Brief: What is needed is a copy of each line in the listing below that contains "values".
(Records for processing Opens)
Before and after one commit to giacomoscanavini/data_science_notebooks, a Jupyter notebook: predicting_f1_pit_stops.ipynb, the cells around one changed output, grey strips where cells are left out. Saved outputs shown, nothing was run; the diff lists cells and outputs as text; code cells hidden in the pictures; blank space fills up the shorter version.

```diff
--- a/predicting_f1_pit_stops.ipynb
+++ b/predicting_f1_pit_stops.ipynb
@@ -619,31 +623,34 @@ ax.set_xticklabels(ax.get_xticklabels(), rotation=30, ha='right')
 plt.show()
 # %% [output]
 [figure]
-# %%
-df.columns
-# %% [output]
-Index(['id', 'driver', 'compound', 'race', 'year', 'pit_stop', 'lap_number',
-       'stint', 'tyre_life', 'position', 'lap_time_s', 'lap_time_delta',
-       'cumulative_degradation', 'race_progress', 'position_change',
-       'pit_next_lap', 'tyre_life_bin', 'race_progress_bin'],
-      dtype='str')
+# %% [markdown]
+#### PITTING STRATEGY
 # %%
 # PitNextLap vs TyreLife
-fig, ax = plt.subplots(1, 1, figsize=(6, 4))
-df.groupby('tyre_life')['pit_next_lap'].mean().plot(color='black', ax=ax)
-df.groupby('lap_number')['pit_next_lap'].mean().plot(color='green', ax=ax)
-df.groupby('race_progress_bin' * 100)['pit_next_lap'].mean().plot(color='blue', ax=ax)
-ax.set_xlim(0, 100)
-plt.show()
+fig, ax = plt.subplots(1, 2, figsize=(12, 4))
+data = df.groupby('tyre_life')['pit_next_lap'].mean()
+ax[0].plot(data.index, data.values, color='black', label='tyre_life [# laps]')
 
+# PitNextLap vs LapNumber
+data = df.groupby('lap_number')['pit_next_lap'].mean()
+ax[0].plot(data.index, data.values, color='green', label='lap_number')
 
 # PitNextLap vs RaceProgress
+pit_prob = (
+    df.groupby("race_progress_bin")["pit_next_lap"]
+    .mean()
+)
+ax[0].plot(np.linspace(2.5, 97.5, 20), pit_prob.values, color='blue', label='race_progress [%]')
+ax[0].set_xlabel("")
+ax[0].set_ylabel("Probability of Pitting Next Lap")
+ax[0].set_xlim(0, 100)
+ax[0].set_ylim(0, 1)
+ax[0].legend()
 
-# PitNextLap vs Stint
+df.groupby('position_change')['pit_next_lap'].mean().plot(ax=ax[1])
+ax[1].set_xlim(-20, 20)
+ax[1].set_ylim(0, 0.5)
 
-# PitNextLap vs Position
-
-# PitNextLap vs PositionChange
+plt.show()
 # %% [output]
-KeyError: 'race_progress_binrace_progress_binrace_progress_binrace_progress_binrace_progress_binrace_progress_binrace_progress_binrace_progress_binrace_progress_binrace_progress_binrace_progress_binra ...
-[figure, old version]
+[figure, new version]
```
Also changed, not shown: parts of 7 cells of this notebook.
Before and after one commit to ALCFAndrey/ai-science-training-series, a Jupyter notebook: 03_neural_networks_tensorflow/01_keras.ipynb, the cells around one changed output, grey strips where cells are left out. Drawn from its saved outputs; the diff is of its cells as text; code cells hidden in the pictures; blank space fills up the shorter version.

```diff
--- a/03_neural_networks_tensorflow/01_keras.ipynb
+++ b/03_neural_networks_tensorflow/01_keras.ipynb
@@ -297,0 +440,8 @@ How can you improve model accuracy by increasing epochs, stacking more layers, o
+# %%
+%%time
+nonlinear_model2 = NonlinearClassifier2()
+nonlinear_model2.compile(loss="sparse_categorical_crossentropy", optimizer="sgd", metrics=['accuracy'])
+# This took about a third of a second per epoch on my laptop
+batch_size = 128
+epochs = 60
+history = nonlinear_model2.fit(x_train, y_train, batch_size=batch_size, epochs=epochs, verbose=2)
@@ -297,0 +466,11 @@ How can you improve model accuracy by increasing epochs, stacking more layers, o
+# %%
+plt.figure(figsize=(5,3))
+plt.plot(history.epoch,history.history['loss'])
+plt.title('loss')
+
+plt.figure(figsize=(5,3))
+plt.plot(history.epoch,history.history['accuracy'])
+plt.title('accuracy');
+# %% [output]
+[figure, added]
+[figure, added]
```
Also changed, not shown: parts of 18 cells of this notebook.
(Records for processing Closes)
Output of the task:
+ax[0].plot(data.index, data.values, color='black', label='tyre_life [# laps]')
+ax[0].plot(data.index, data.values, color='green', label='lap_number')
+ax[0].plot(np.linspace(2.5, 97.5, 20), pit_prob.values, color='blue', label='race_progress [%]')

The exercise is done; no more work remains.